#### YOUR TASK:
Each line of the entries below that holds "ipynb" is needed, copied in full.

___ GIVEN RECORDS

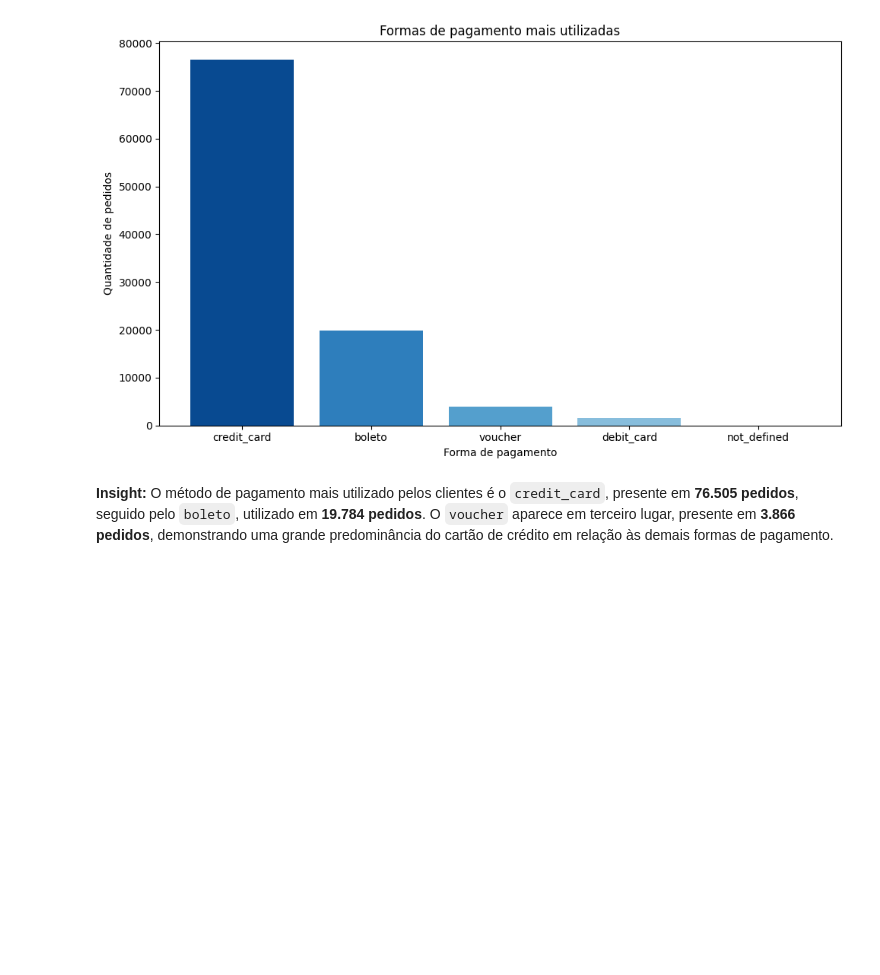
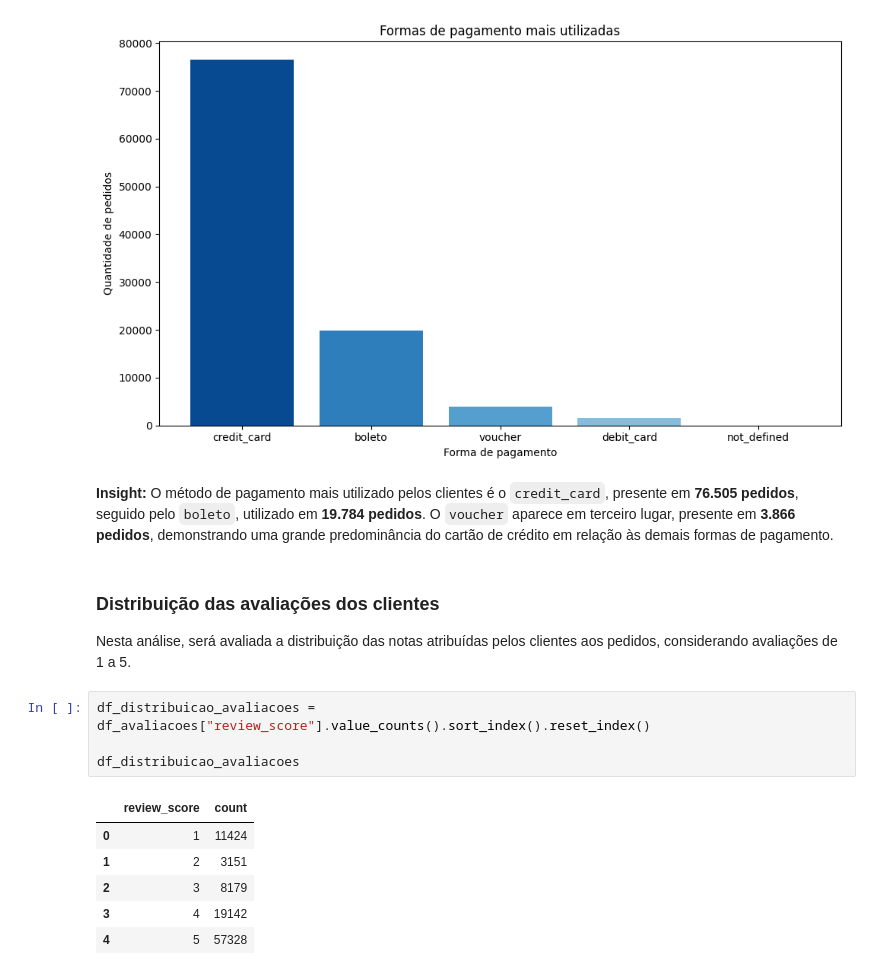
Before and after one commit to gsrizzo/analise-ecommerce-olist, a Jupyter notebook: notebooks/03_analise_exploratoria.ipynb, the cells around one changed output. Cells and saved outputs as stored; diff of their text form; blank space fills up the shorter version.

```diff
--- a/notebooks/03_analise_exploratoria.ipynb
+++ b/notebooks/03_analise_exploratoria.ipynb
@@ -283,3 +283,18 @@ plt.show()
 [figure]
 # %% [markdown]
 **Insight:** O método de pagamento mais utilizado pelos clientes é o `credit_card`, presente em **76.505 pedidos**, seguido pelo `boleto`, utilizado em **19.784 pedidos**. O `voucher` aparece em terceiro lugar, presente em **3.866 pedidos**, demonstrando uma grande predominância do cartão de crédito em relação às demais formas de pagamento.
+# %% [markdown]
+### Distribuição das avaliações dos clientes
+
+Nesta análise, será avaliada a distribuição das notas atribuídas pelos clientes aos pedidos, considerando avaliações de 1 a 5.
+# %%
+df_distribuicao_avaliacoes = df_avaliacoes["review_score"].value_counts().sort_index().reset_index()
+
+df_distribuicao_avaliacoes
+# %% [output]
+|  | review_score | count |
+| 0 | 1 | 11424 |
+| 1 | 2 | 3151 |
+| 2 | 3 | 8179 |
+| 3 | 4 | 19142 |
+| 4 | 5 | 57328 |
```
Also changed, not shown: parts of 12 cells of this notebook, 1 other file.
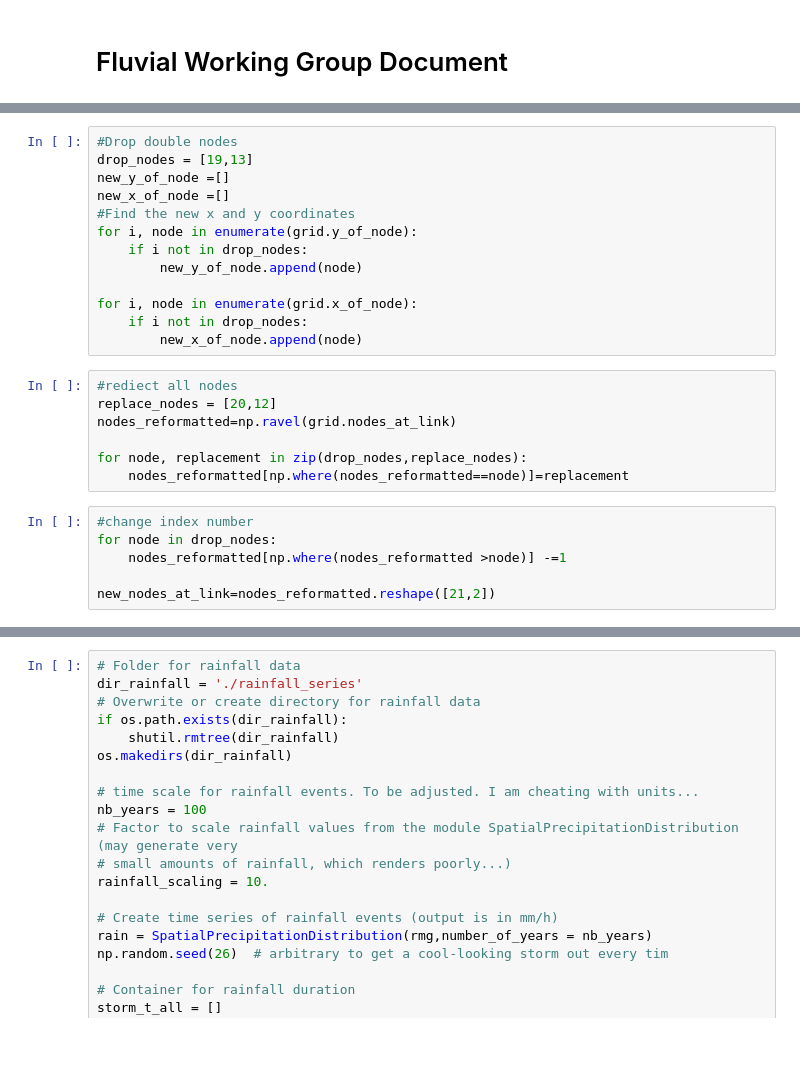
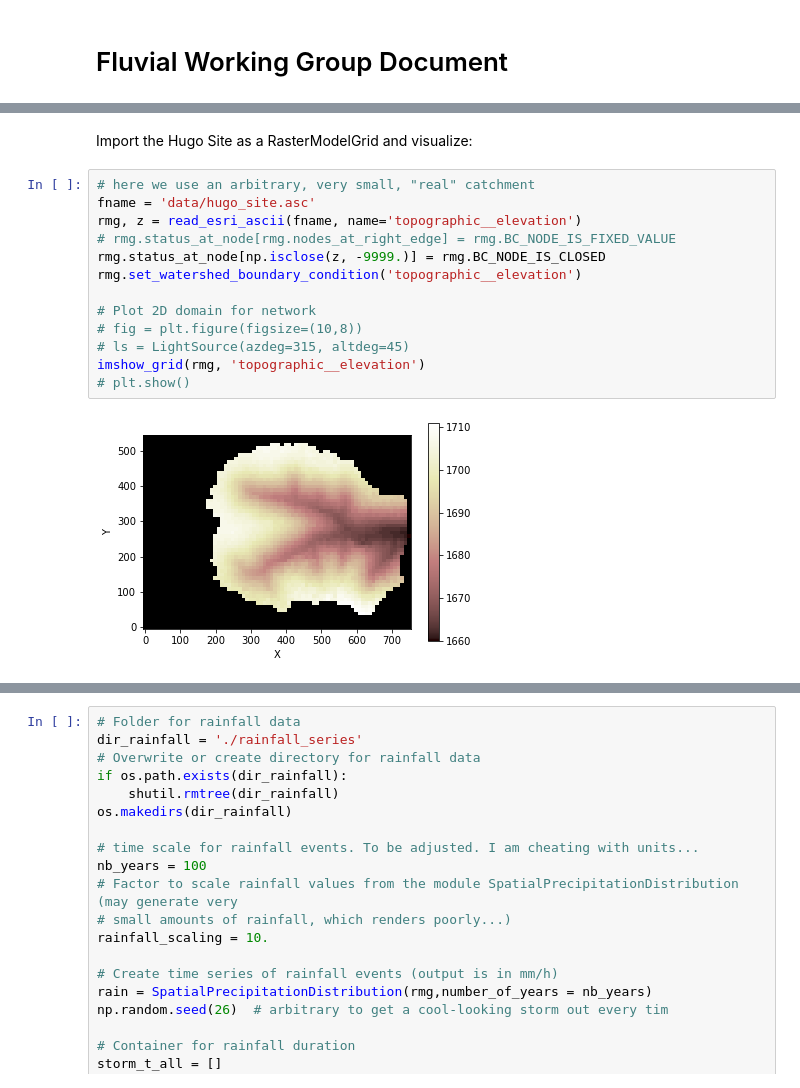
Before and after one commit to espin-2020/fluvial, a Jupyter notebook: fluvial_group.ipynb, the cells around one changed output, grey strips where cells are left out. Cells and saved outputs as stored; diff of their text form; blank space fills up the shorter version.

```diff
--- a/fluvial_group.ipynb
+++ b/fluvial_group.ipynb
@@ -54,26 +43,17 @@ graph.plot_graph(grid, at="node,link")
-# %%
-#Drop double nodes
-drop_nodes = [19,13]
-new_y_of_node =[]
-new_x_of_node =[]
-#Find the new x and y coordinates
-for i, node in enumerate(grid.y_of_node):
-    if i not in drop_nodes:
-        new_y_of_node.append(node)
-
-for i, node in enumerate(grid.x_of_node):
-    if i not in drop_nodes:
-        new_x_of_node.append(node)
-# %%
-#rediect all nodes
-replace_nodes = [20,12]
-nodes_reformatted=np.ravel(grid.nodes_at_link)
-
-for node, replacement in zip(drop_nodes,replace_nodes):
-    nodes_reformatted[np.where(nodes_reformatted==node)]=replacement
-# %%
-#change index number
-for node in drop_nodes:
-    nodes_reformatted[np.where(nodes_reformatted >node)] -=1
-
-new_nodes_at_link=nodes_reformatted.reshape([21,2])
+# %% [markdown]
+Import the Hugo Site as a RasterModelGrid and visualize:
+# %%
+# here we use an arbitrary, very small, "real" catchment
+fname = 'data/hugo_site.asc'
+rmg, z = read_esri_ascii(fname, name='topographic__elevation')
+# rmg.status_at_node[rmg.nodes_at_right_edge] = rmg.BC_NODE_IS_FIXED_VALUE
+rmg.status_at_node[np.isclose(z, -9999.)] = rmg.BC_NODE_IS_CLOSED
+rmg.set_watershed_boundary_condition('topographic__elevation')
+
+# Plot 2D domain for network
+# fig = plt.figure(figsize=(10,8))
+# ls = LightSource(azdeg=315, altdeg=45)
+imshow_grid(rmg, 'topographic__elevation')
+# plt.show()
+# %% [output]
+[figure, added]
```
Also changed, not shown: parts of 33 cells of this notebook.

______

#### ANSWER:
Before and after one commit to gsrizzo/analise-ecommerce-olist, a Jupyter notebook: notebooks/03_analise_exploratoria.ipynb, the cells around one changed output. Cells and saved outputs as stored; diff of their text form; blank space fills up the shorter version.
--- a/notebooks/03_analise_exploratoria.ipynb
+++ b/notebooks/03_analise_exploratoria.ipynb
Before and after one commit to espin-2020/fluvial, a Jupyter notebook: fluvial_group.ipynb, the cells around one changed output, grey strips where cells are left out. Cells and saved outputs as stored; diff of their text form; blank space fills up the shorter version.
--- a/fluvial_group.ipynb
+++ b/fluvial_group.ipynb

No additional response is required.